  • #1
sams
Gold Member
84
2
In Mathematical Methods for Physicists, Sixth Edition, Page 60, Section 1.11, the Gauss' theorem is written as:
Gauss' Theorem.PNG

In Mathematical Methods for Physicists, Fifth Edition, Page 61, Section 1.11, the Gauss' theorem is written as:
Gauss' Theorem 2.jpeg

Kindly I would like to know please:
1. What is the difference between the two relations?
2. What does ##\partial{V}## in Equation (1.101a) stands for? In physics, I realized that ##\partial{V}## is usually not included when Gauss' theorem is used, why is that?

Thanks a lot for your help...
 

Attachments

Last edited by a moderator:

Answers and Replies

  • #2
PeroK
Science Advisor
Homework Helper
Insights Author
Gold Member
2020 Award
16,171
8,204
In Mathematical Methods for Physicists, Sixth Edition, Page 60, Section 1.11, the Gauss' theorem is written as:
View attachment 231423
In Mathematical Methods for Physicists, Fifth Edition, Page 61, Section 1.11, the Gauss' theorem is written as:
View attachment 231424
Kindly I would like to know please:
1. What is the difference between the two relations?
2. What does ##\partial{V}## in Equation (1.101a) stands for? In physics, I realized that ##\partial{V}## is usually not included when Gauss' theorem is used, why is that?

Thanks a lot for your help...
Do these books not make their notation clear? The only difference is notational.

##\partial V## is sometimes used for the surface of a region ##V##. In the second equation, simply ##S## is used for the surface of the region ##V##.
 
  • Like
Likes sams
  • #3
12,499
6,286
The notation used by the sixth edition was to remind the reader that the left hand side is a double integral over the surface of the region and the right hand side is a triple integral over the volume of the region. They likely changed it as someone brought it to their attention or an editor schooled as a physicist took issue and decided it was best to change it.
 
  • Like
Likes dextercioby and sams
  • #5
Usually un physics triple or double integrals $$\int \int$$ $$\int \int \int$$
Are changed by only one simbol $$\int$$, so that is the same equation.
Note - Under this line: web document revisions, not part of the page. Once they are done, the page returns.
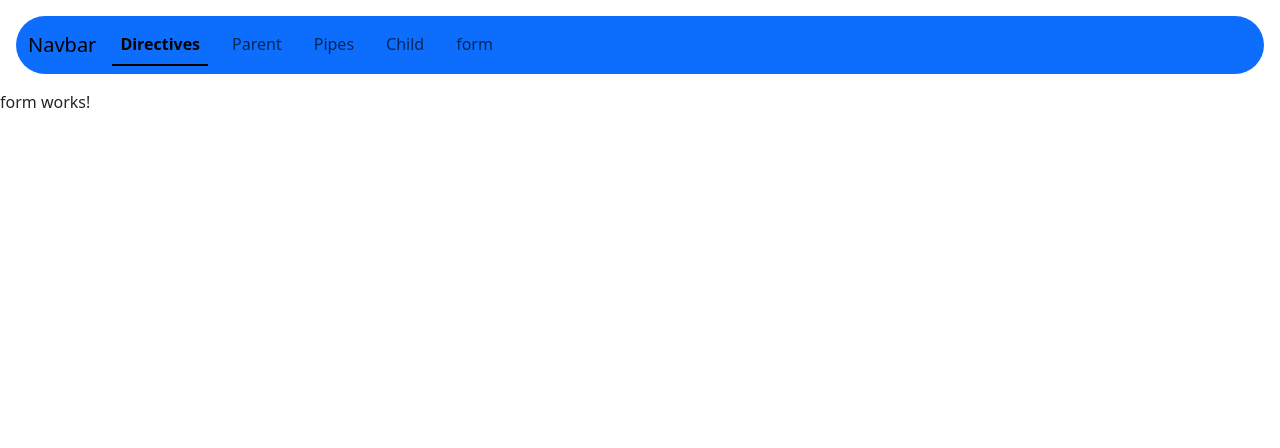
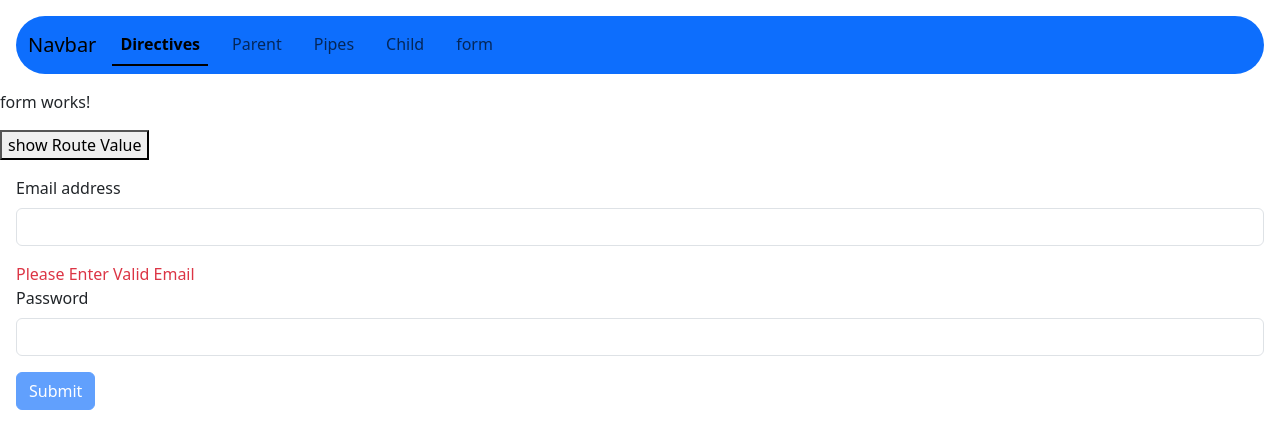
Before and after one commit to AkashGadge1809/Angular-Practice, an Angular app: page /form/template in a window 1280 px wide. Shown: the top 448 px of the page. Built offline with nearby package versions, Linux system fonts and the light colour scheme.

Commit message:
Add Navbar component and update routing; enhance form functionality

```diff
--- a/src/app/app.component.html
+++ b/src/app/app.component.html
@@ -1 +1,2 @@
+<app-navbar></app-navbar>
 <router-outlet></router-outlet>
--- a/src/app/app.component.ts
+++ b/src/app/app.component.ts
@@ -2,11 +2,12 @@ import { Component } from '@angular/core';
 import { CommonModule } from '@angular/common';
 import { RouterModule, RouterOutlet } from '@angular/router';
 import { StructuralDirectivesComponent } from "./components/structural-directives/structural-directives.component";
+import { NavbarComponent } from './components/navbar/navbar.component';
 
 @Component({
     selector: 'app-root',
     standalone:true,
-    imports: [CommonModule, RouterOutlet, RouterModule ],
+    imports: [CommonModule, RouterOutlet, RouterModule,NavbarComponent ],
     templateUrl: './app.component.html',
     styleUrls: ['./app.component.css']
 })
--- a/src/app/components/form/form.component.html
+++ b/src/app/components/form/form.component.html
@@ -1 +1,3 @@
 <p>form works!</p>
+<button (click)="showValue()">show Route Value</button>
+<router-outlet></router-outlet>
--- a/src/app/components/form/form.component.ts
+++ b/src/app/components/form/form.component.ts
@@ -1,12 +1,24 @@
 import { Component } from '@angular/core';
+import { ActivatedRoute, RouterModule } from '@angular/router';
 
 @Component({
   selector: 'app-form',
   standalone:true,
-  imports: [],
+  imports: [RouterModule],
   templateUrl: './form.component.html',
   styleUrl: './form.component.css'
 })
 export class FormComponent {
+  constructor(private route:ActivatedRoute) { }
 
+  showValue()
+  {
+    this.route.params.subscribe((p)=>{
+      console.log(p['id'])
+    })
+    this.route.queryParamMap.subscribe((p)=>{
+      console.log(p.get('fname'),'First Name')
+      console.log(p.get('Lname'),'Last Name')
+    })
+  }
 }
--- /dev/null
+++ b/src/app/components/navbar/navbar.component.html
@@ -0,0 +1,19 @@
+<nav class="navbar bg-primary navbar-expand-lg rounded-pill m-3">
+    <div class="container-fluid">
+      <a class="navbar-brand" >Navbar</a>
+      <button class="navbar-toggler" type="button" data-bs-toggle="collapse" data-bs-target="#navbarNavAltMarkup" aria-controls="navbarNavAltMarkup" aria-expanded="false" aria-label="Toggle navigation">
+        <span class="navbar-toggler-icon"></span>
+      </button>
+      <div class="collapse navbar-collapse" id="navbarNavAltMarkup">
+        <div class="navbar-nav nav-underline">
+          <a class="nav-link active" aria-current="page" href="/Directives">Directives</a>
+          <a class="nav-link " href="/Parent"  >Parent</a>
+          <a class="nav-link " href="/Pipes"  >Pipes</a>
+          <a class="nav-link " href="/Child">Child</a>
+          <a class="nav-link " href="/form">form</a>
+          <!-- <button type="button" class="btn" (click)="navtoForm()" routerLink="/form">navtoForm</button> -->
+
+        </div>
+      </div>
+    </div>
+  </nav>
--- /dev/null
+++ b/src/app/components/navbar/navbar.component.ts
@@ -0,0 +1,20 @@
+import { Component } from '@angular/core';
+import { Router, RouterModule } from '@angular/router';
+
+@Component({
+  selector: 'app-navbar',
+  standalone:true,
+  imports: [],
+  templateUrl: './navbar.component.html',
+  styleUrl: './navbar.component.css'
+})
+export class NavbarComponent {
+  constructor(private router:Router){}
+  user={fname :'Akash',Lname:'Gadge'}
+
+  navtoForm()
+  {
+    // this.router.navigate(['/form',10]);
+    this.router.navigate(['form',10],{queryParams:this.user})
+  }
+}
--- a/src/app/components/template-form/template-form.component.html
+++ b/src/app/components/template-form/template-form.component.html
@@ -1 +1,19 @@
-<p>template-form works!</p>
+<form class="m-3" #myform="ngForm" (ngSubmit)="onSubmit(myform.value)" >
+    <div class="mb-3">
+      <label for="exampleInputEmail1" class="form-label">Email address</label>
+      <input  class="form-control" type="email" id="email" name="email" [(ngModel)]="form.email" #email="ngModel"  required >
+
+    </div>
+    <div class="text-danger" *ngIf="email.errors?.['required']">Please Enter Valid Email </div>
+
+    <div class="mb-3">
+      <label for="exampleInputPassword1" class="form-label">Password</label>
+      <input type="text" class="form-control" id="password" name="password" [(ngModel)]="form.password" #password="ngModel" maxlength="10" minlength="4" >
+    </div>
+    <div class="text-danger" *ngIf="password.errors?.['maxlength']">Please Enter Password of length 10</div>
+    <div class="text-danger" *ngIf="password.errors?.['minlength']">Please Enter Password more than 4 length</div>
+
+
+    <button type="submit" class="btn btn-primary" [disabled]="myform.invalid">Submit</button>
+  </form>
+  <div *ngIf="isSubmitted" class="text-success">Form Submitted Succesfully </div>
--- a/src/app/components/template-form/template-form.component.ts
+++ b/src/app/components/template-form/template-form.component.ts
@@ -1,12 +1,34 @@
+import { CommonModule } from '@angular/common';
 import { Component } from '@angular/core';
+import { FormsModule } from '@angular/forms';
 
 @Component({
   selector: 'app-template-form',
   standalone:true,
-  imports: [],
+  imports: [FormsModule,CommonModule],
   templateUrl: './template-form.component.html',
   styleUrl: './template-form.component.css'
 })
 export class TemplateFormComponent {
 
+  form={
+    name:'',
+    email:'',
+    password:''
+
+ }
+ isSubmitted=false;
+
+ onSubmit(data:any){
+
+  console.log(data);
+  this.isSubmitted=true;
+
+
+  setTimeout(() => {
+   this.isSubmitted=false;
+  }, 2000);
+
+
+ }
 }
--- a/src/index.html
+++ b/src/index.html
@@ -8,27 +8,6 @@
   <link rel="icon" type="image/x-icon" href="favicon.ico">
 </head>
 <body>
-  <nav class="navbar bg-primary navbar-expand-lg rounded-pill m-3">
-    <div class="container-fluid">
-      <a class="navbar-brand" href="#">Navbar</a>
-      <button class="navbar-toggler" type="button" data-bs-toggle="collapse" data-bs-target="#navbarNavAltMarkup" aria-controls="navbarNavAltMarkup" aria-expanded="false" aria-label="Toggle navigation">
-        <span class="navbar-toggler-icon"></span>
-      </button>
-      <div class="collapse navbar-collapse" id="navbarNavAltMarkup">
-        <div class="navbar-nav nav-underline">
-          <a class="nav-link active" aria-current="page" href="/Directives">Directives</a>
-          <a class="nav-link " href="/Parent"  >Parent</a>
-          <a class="nav-link " href="/Pipes"  >Pipes</a>
-          <a class="nav-link " href="/Child">Child</a>
-          <a class="nav-link " href="/form">form</a>
-
-        </div>
-      </div>
-    </div>
-  </nav>
-
   <app-root></app-root>
-  <router-outlet></router-outlet>
-
 </body>
 </html>
```
Also changed, not shown: src/app/app.routes.ts (+8 -1 lines), src/app/components/navbar/navbar.component.css (added), 1 other file (tests, documents, lock files or other folders).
The simbol $$\partial v$$ means that the integral Is computed on boundary superfice of $$v$$ or on boundary of $$v$$.
$$\partial v=S$$
 
  • Like
Likes sams
  • #6
sams
Gold Member
84
2
Thank you all for your help and for your explanations
 

Related Threads on Gauss' Theorem -- Why two different notations are used?

Replies
5
Views
2K
  • Last Post
Replies
3
Views
2K
  • Last Post
Replies
2
Views
1K
Replies
30
Views
1K
  • Last Post
Replies
6
Views
2K
  • Last Post
Replies
13
Views
4K
  • Last Post
Replies
4
Views
14K
Replies
1
Views
1K
  • Last Post
Replies
1
Views
4K
  • Last Post
Replies
2
Views
8K
Top